But this is just the first step. With significant scaling of inexpensive and more accurate prediction capability feeding off actual medical data, it may be necessary to revisit the current trade-off of looking at Fair Credit Reporting Act non-medical data (i.e., credit history or other database-driven data). It may also become possible to reassess mortality estimates based on near real-time data because the costs associated with converting that data into underwriting decisions may plummet, which will make the embrace of AI even more commercially viable. The sky is the limit as to how all this could evolve.

AI’s Illuminating Power

As the insurance industry looks to accelerate the underwriting process, AI will create new trade-offs on machine-powered accuracy vs. the accuracy of using non-medical data to drive predictions. It will be useful to keep in mind that as businesses switched from candle light to electric light bulbs, they not only benefited from a dramatic cost reduction for illuminating their factories and offices, but they also learned how to harness electricity for many different business uses.

Factoring in the right trade-offs on accuracy and breadth of use cases, AI will reduce life insurance underwriting costs in the near term. Longer term, it will also change the way the industry assesses mortality risk because the customer experience of sharing health data, and the level of effort needed to interpret that data, will both be transformed through AI.

Life insurers must look beyond near-term AI-driven cost arbitrage to reimagine the entire industry in the age of AI and intelligent, continuously learning algorithms. The types of policies offered, risks covered and benefits realized by customers will be well beyond what has been the industry norm.

As you assess AI’s fit in your business, there are many lessons to take from life insurance. It will be essential to identify both use cases with tangible benefits and a partner that can help you navigate not only the technology but also the business implications. 
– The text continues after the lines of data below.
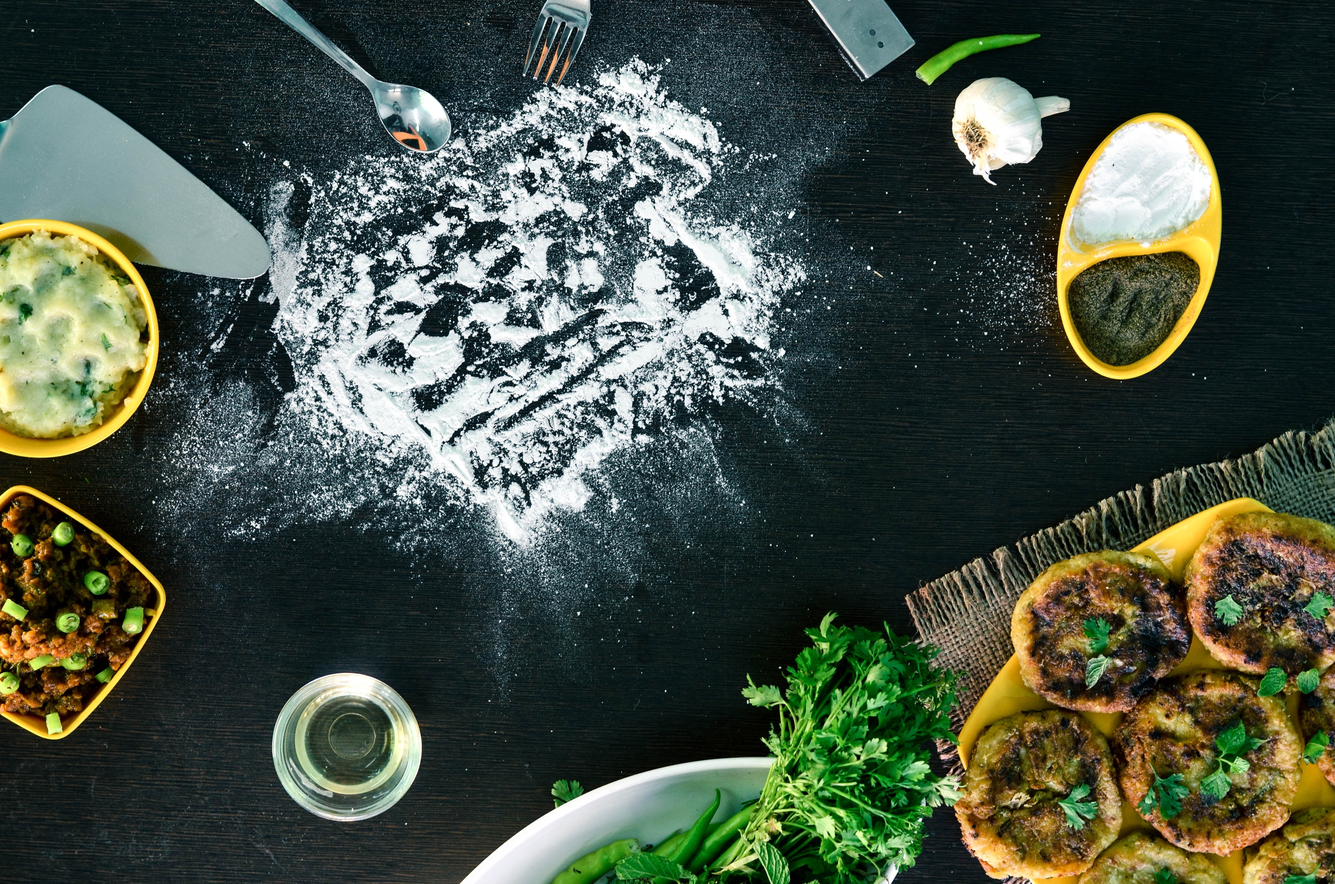
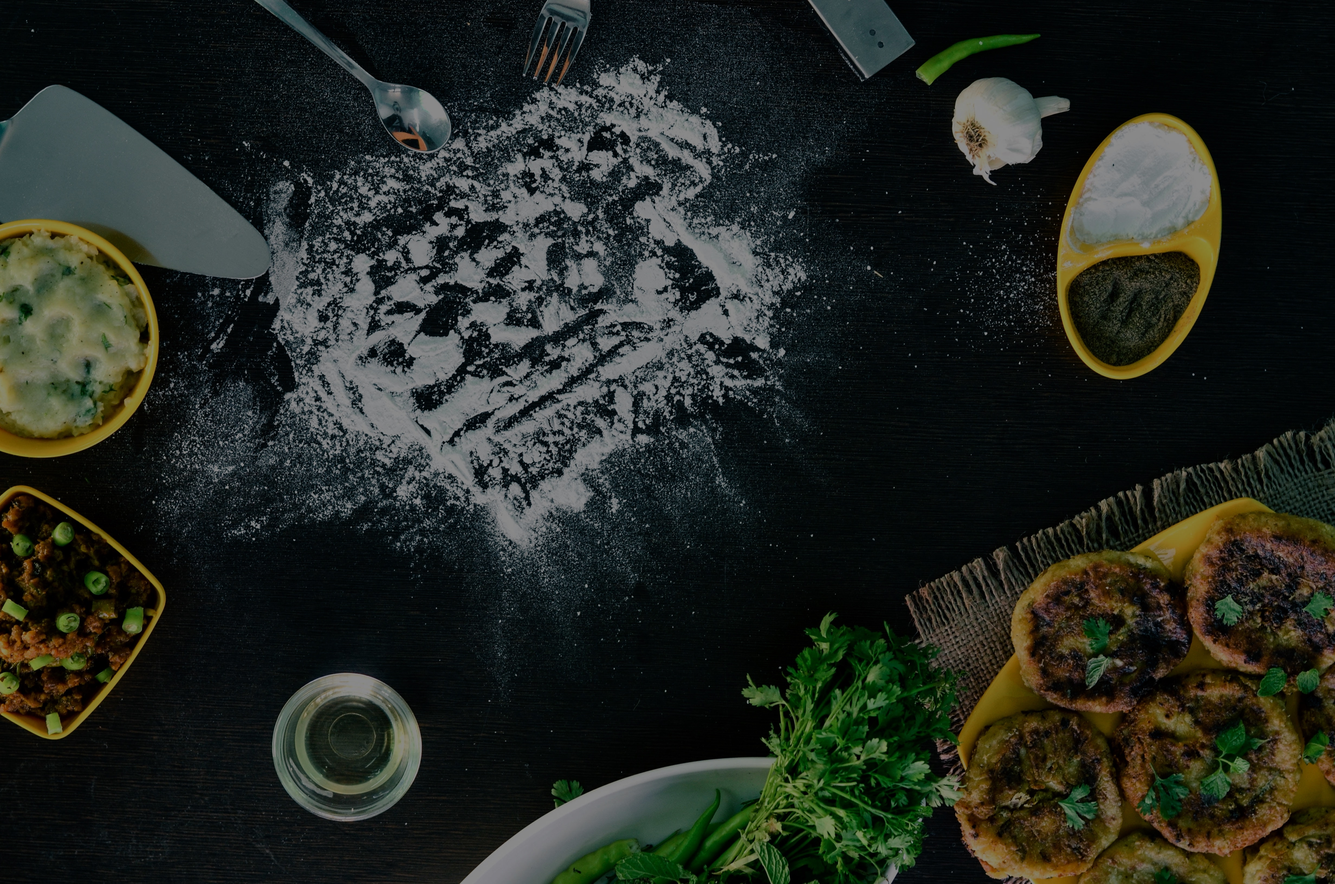
Start work with Recipes component

diff --git a/src/App.css b/src/App.css
@@ -17,7 +17,7 @@ font-family: 'Roboto', sans-serif; */
   color: aliceblue;
 }
 .main_page-title{
-  padding-top: 125px;
+  padding-top: 100px;
   width: 600px;
   color: white;
   font-size: 20px;
@@ -38,18 +38,37 @@ input{
   padding: 10px;
   border-radius: 20px;
   border: none;
-  background-color: rgba(255, 255, 255, 0.27);
-  color: aliceblue;
+  background-color: transparent;
+  color: #ffffff;
+  border: 3px solid white;
 }
+
 button{
   width: 80px;
   padding: 10px;
   border-radius: 20px;
-  color: #1E4325;
-  border: none;
+  color: #ffffff;
+  border: 3px solid white;
   margin-left: 10px;
+  background-color: transparent;
+  cursor: pointer;
 }
 .input-container{
   display: flex;
+  justify-content: center;
+}
+
+.recipes_main-container{
+  padding: 30px 30px;
+  display: flex;
+  flex-wrap: wrap;
+  gap: 40px;
+  background-color: rgb(240, 248, 255);
+}
+
+.box-container{
+  display: flex;
+  flex-direction: column;
+  align-items: center;
   justify-content: center;
 }

diff --git a/src/Recipes.js b/src/Recipes.js
@@ -1,7 +1,16 @@
 import './App.css';
 
 function Recipes(){ 
-
+return(
+    <div className='recipes_main-container'>
+        <div className='box-container'>
+            <img />
+            <h6></h6>
+            <p></p>
+            <button>+</button>
+        </div>
+    </div>
+)
 }
 
 export default Recipes;

diff --git a/src/MainPage.js b/src/MainPage.js
@@ -1,5 +1,6 @@
 import './App.css';
-import image from '../src/img/02.jpeg'
+import image from '../src/img/04.jpeg'
+import Recipes from './Recipes';
 
 function MainPage(){
 
@@ -18,6 +19,7 @@ return(
             </form>
         </div>
     </div>
+    <Recipes />
 </div>
 )
 }

diff --git a/src/App.js b/src/App.js
@@ -1,5 +1,6 @@
 import './App.css';
 import MainPage from './MainPage';
+import Recipes from './Recipes';
 
 function App() {
   return (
The author would like to thank Associate Director Sreenivas Rangamani and Senior Director Michael Wilson in Cognizant’s Insurance Practice, as well as Tom McCarthy, Senior Underwriting Consultant, for their contributions to this post.

Chandan Gokhale

Chandan Gokhale

Chandan Gokhale is Startup Leader of Cognizant Risk Profile Gateway, a Cognizant Accelerator Venture. His focus is on building a clinical health data clearinghouse... Read more